PURE WATER FROM FOG (MOISTURE TRAP)
Before getting into how to extract water from fog, I would like to go over what fog actually is. Fog is considered a cloud that touches or contacts the ground. This ground hugging mist is actually tiny
water droplets suspended in the air. In essence, it is a low cloud. Mist that is dense enough to make visibility challenging (under 5/8 of a mile). The thickness of water particles is dense enough for us to trap (or tap) directly out of the air. Because fog is evaporated water, it is "pure" right from Mother Nature. Ready to drink. This is providing you don't live in an area that has heavy industry with air borne pollutants.
Fortunately, most common fog occurs in relatively clean areas, coastal locations that have a high relative humidity - 95% plus. Conditions have to be right to suspend massive amounts of water droplets in the air. Most of the fog we see and feel is caused by a temperature inversion. Typically any area that has either a warm air mass meeting a cool one can generate fog, but the most common occurrence is when warm and cool ocean currents meet. Warmer air above the ground traps cooler air on the ground or sea. This type of temperature inversion is sometimes called radiation fog. This can be a seasonal event and usually is. The dropping air temperatures condense their moisture laden load over warmer water currents and forms a moisture blanket that drifts over land until the water cools or most of the moisture is extracted from the air.

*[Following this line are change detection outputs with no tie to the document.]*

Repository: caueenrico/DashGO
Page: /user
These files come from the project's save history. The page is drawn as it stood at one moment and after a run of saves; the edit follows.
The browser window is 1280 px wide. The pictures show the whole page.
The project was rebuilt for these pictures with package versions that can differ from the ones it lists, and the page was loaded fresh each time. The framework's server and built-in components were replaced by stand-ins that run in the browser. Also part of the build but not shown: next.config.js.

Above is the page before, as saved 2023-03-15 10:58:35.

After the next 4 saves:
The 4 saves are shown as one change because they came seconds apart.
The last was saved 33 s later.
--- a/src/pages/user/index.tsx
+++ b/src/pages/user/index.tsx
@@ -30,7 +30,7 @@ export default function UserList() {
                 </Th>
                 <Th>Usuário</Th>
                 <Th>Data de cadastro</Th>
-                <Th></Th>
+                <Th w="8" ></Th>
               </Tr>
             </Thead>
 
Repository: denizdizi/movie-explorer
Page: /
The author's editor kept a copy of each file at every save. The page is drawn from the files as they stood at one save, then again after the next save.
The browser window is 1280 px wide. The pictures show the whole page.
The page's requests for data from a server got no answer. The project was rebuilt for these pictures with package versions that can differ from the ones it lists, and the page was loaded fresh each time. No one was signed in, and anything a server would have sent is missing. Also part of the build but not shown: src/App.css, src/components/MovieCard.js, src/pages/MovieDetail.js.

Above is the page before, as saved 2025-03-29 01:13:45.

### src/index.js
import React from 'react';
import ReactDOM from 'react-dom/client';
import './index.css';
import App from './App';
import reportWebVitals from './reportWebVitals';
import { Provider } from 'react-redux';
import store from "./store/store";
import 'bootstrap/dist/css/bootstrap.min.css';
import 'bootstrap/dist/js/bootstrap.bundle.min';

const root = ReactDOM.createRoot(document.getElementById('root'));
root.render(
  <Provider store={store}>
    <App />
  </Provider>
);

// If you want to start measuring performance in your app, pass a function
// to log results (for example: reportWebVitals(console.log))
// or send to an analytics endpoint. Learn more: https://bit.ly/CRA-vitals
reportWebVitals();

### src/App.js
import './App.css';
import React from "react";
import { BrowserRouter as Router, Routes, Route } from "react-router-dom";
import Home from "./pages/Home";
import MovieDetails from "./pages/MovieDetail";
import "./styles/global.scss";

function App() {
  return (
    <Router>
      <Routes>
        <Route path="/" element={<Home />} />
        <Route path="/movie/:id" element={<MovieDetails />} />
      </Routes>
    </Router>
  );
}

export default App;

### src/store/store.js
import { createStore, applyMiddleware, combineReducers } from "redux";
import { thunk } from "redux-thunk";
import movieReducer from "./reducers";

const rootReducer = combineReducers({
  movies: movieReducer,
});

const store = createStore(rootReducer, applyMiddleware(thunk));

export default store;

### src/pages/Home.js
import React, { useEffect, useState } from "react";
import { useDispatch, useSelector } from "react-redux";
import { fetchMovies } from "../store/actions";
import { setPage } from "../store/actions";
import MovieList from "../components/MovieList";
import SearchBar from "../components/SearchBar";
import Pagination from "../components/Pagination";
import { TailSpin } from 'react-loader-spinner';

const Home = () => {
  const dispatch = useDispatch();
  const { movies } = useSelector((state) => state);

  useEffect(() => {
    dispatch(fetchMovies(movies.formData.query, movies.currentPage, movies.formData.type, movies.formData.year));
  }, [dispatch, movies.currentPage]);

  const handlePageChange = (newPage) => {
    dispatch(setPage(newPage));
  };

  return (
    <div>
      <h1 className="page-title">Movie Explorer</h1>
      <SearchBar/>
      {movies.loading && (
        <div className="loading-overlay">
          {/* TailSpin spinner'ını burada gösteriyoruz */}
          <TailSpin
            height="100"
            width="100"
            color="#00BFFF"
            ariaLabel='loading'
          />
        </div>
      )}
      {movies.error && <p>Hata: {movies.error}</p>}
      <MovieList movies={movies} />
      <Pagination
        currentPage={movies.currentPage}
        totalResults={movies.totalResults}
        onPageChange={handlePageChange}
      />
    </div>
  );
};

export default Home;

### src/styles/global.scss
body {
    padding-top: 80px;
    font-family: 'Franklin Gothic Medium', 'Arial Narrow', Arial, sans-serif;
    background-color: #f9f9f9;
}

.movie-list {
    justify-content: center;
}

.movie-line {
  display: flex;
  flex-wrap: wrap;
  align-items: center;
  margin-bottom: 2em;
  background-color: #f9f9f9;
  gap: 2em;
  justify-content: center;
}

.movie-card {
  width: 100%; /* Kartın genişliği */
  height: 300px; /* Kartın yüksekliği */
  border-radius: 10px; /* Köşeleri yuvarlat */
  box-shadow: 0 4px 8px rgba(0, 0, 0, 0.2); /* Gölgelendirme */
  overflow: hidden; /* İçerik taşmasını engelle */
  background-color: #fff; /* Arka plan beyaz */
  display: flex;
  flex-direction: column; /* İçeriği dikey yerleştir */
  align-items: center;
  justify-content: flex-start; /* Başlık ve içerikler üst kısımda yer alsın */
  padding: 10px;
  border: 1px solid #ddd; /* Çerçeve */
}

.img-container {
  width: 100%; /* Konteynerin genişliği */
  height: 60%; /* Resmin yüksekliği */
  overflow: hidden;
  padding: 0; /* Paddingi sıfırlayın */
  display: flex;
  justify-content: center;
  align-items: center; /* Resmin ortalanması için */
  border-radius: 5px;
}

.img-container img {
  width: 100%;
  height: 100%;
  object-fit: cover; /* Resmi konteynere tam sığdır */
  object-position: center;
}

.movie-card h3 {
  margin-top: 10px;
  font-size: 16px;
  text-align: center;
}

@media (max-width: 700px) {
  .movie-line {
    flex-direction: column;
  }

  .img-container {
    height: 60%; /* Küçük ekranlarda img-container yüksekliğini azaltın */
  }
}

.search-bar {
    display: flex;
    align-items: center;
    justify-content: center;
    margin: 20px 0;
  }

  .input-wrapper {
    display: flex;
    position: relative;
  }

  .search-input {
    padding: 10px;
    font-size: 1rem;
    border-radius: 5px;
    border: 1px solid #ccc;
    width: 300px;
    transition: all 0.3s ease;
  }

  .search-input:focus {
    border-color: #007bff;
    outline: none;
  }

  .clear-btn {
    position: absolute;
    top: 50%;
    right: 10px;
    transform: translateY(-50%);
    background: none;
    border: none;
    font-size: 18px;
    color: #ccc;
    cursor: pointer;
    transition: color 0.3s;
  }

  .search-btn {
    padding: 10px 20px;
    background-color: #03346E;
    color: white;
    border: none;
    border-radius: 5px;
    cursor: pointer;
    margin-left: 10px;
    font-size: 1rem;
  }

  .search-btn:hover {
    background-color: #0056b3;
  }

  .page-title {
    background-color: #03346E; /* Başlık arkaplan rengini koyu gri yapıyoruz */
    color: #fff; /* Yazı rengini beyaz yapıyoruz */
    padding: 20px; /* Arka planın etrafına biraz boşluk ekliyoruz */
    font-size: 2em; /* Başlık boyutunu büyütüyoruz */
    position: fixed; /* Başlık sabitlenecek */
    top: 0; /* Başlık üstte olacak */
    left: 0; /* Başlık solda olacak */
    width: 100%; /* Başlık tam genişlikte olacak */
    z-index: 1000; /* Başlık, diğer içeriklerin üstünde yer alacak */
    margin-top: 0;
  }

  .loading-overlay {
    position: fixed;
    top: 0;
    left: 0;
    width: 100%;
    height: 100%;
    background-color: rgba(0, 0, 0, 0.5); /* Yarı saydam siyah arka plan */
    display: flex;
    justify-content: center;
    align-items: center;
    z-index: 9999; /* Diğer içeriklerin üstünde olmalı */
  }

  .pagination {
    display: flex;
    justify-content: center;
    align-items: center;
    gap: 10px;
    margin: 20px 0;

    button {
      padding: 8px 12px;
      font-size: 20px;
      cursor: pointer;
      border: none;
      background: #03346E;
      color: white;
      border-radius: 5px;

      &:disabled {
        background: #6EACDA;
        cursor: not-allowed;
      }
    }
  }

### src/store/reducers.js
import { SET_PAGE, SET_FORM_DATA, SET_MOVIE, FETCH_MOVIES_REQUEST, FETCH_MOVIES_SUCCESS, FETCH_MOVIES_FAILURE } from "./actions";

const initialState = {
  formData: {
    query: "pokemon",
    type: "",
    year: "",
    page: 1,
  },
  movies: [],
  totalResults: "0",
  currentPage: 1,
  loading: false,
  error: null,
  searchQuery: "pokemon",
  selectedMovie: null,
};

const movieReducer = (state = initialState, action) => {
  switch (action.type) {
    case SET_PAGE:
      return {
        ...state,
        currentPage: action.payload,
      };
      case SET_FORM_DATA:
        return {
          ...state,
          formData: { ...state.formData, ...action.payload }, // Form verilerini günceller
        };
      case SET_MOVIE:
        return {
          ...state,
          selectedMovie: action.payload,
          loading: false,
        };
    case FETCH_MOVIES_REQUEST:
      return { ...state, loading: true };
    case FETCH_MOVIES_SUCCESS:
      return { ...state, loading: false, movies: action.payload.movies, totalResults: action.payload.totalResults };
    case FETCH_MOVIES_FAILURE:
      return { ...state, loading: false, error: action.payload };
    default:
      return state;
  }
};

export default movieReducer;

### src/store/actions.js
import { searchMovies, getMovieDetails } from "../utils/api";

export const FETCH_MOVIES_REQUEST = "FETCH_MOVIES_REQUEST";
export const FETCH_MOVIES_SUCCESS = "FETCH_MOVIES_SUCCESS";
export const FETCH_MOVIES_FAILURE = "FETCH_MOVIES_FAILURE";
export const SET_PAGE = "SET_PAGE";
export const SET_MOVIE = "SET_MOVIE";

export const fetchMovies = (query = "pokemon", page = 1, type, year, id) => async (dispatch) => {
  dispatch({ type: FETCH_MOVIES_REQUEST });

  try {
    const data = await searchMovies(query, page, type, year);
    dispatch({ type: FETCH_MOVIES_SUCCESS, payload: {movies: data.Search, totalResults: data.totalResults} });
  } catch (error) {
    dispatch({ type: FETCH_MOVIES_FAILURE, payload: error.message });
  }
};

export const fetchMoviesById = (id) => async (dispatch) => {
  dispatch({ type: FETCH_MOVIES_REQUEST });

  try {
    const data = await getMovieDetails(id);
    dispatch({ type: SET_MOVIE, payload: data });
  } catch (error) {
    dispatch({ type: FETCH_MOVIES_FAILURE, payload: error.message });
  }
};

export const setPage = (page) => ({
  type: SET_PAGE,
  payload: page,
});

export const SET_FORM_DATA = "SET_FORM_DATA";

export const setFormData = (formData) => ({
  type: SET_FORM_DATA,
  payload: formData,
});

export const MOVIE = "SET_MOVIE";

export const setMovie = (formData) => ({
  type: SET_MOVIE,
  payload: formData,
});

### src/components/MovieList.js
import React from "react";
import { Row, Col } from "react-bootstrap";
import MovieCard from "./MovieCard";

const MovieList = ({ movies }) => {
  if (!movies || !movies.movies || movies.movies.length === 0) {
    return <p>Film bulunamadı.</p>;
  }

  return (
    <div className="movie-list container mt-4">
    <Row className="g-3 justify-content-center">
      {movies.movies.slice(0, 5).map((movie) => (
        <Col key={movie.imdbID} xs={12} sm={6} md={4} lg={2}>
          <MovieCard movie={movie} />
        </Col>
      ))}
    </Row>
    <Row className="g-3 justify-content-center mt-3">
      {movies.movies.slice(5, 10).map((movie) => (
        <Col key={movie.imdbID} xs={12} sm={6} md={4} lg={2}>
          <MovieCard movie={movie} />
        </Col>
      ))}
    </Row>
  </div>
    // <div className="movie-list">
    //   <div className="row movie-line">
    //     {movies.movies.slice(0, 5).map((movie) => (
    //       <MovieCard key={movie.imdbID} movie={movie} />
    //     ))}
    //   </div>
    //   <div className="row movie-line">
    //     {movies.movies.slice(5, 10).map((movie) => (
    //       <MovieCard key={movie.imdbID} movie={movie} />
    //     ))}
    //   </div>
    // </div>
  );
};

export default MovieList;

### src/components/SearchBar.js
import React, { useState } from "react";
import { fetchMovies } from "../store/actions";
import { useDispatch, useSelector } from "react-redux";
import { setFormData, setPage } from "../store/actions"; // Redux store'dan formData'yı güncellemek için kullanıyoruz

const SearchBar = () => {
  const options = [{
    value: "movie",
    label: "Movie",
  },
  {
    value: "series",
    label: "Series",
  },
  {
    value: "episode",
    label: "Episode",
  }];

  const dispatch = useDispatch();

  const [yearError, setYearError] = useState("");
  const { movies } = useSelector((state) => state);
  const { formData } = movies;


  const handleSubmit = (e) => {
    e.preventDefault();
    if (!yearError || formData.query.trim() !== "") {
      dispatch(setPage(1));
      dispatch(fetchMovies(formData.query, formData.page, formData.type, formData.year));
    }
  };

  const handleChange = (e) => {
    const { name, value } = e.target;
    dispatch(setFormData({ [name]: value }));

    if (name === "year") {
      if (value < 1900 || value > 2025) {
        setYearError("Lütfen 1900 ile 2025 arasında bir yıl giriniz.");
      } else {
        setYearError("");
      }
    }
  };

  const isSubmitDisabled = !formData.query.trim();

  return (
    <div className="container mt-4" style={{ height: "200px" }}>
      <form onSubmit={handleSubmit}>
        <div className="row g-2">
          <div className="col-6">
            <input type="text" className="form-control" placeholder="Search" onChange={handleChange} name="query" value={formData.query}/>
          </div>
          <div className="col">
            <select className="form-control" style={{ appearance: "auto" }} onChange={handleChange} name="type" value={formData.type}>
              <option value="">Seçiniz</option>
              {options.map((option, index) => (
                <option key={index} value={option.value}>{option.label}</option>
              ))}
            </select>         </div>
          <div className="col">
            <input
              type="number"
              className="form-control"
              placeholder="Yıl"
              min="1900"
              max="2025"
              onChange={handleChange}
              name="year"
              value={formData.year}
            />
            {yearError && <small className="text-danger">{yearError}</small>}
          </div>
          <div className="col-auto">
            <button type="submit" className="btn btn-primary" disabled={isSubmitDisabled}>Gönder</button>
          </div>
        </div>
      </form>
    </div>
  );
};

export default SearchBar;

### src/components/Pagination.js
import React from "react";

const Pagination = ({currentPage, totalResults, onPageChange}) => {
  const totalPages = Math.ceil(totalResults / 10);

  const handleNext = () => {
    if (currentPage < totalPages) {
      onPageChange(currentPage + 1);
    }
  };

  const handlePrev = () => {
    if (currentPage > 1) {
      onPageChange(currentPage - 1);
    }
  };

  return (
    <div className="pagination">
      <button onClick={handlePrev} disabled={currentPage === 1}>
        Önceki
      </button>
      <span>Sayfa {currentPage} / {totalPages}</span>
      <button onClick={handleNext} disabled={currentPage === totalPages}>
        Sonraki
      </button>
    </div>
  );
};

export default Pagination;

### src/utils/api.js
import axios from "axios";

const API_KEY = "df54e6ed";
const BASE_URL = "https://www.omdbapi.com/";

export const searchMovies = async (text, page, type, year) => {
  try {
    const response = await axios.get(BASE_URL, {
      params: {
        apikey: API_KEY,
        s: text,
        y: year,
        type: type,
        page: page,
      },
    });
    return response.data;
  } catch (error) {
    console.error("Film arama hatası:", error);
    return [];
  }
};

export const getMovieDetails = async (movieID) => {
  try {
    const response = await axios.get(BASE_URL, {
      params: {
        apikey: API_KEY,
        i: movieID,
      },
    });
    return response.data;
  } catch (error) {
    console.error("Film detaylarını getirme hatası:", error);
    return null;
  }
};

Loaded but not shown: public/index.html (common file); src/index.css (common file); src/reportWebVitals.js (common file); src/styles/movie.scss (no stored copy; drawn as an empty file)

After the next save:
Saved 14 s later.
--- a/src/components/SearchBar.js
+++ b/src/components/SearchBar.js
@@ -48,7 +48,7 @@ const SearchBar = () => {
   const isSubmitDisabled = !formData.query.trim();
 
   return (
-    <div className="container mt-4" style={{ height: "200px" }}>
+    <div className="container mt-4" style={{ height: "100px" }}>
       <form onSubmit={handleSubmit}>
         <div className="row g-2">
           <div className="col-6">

Since warm air holds more moisture fog is the result of that warm air cooling.
Pure Water from Fog
Can water be harvested from fog? Yes!
Survivalists use a crude method of this water gathering system by collecting water from leaves of plants. This is normally done in early morning when the fog is thickest. Everything will be covered in a layer of moisture. The leaves will act as natural water traps. Through many steps, water is collected from one leaf at a time and usually drained into a canteen or bottle. This provides some of the water needed for drinking throughout the day.
Fog collection systems have a proven track record for collecting pure water in arid climates. There must be bitter irony that some locations in the world have so little rainfall, yet so much fog.
As with so many things in life, the fog water trap started almost as a lark. In deforested hillsides in Chile, seedlings were planted. A lot of these new trees dried but a few lived. It was noted that the few seedlings that did make it had a quantity of rocks around and above it. This led to experiments using moisture capture nets in which collected fog would gather and drip off providing a lot more water for a number of plants.
The inhabitants of this dry area soon learned to capture water for themselves. To begin with a vertical net was positioned on the hillside facing the incoming fog. Various troughs were used at the bottom of the collection nets, which fed into buckets. More permanent capture / storage systems were built with storage tanks under ground. Multiple fog nets sandwiched together captured more moisture, thus a higher recovery rate was achieved. Maximum water recovery was where the fog moved across the hillside the fastest while using multiple nylon or plastic coarse nets which would allow 30 - 40% air passage through them.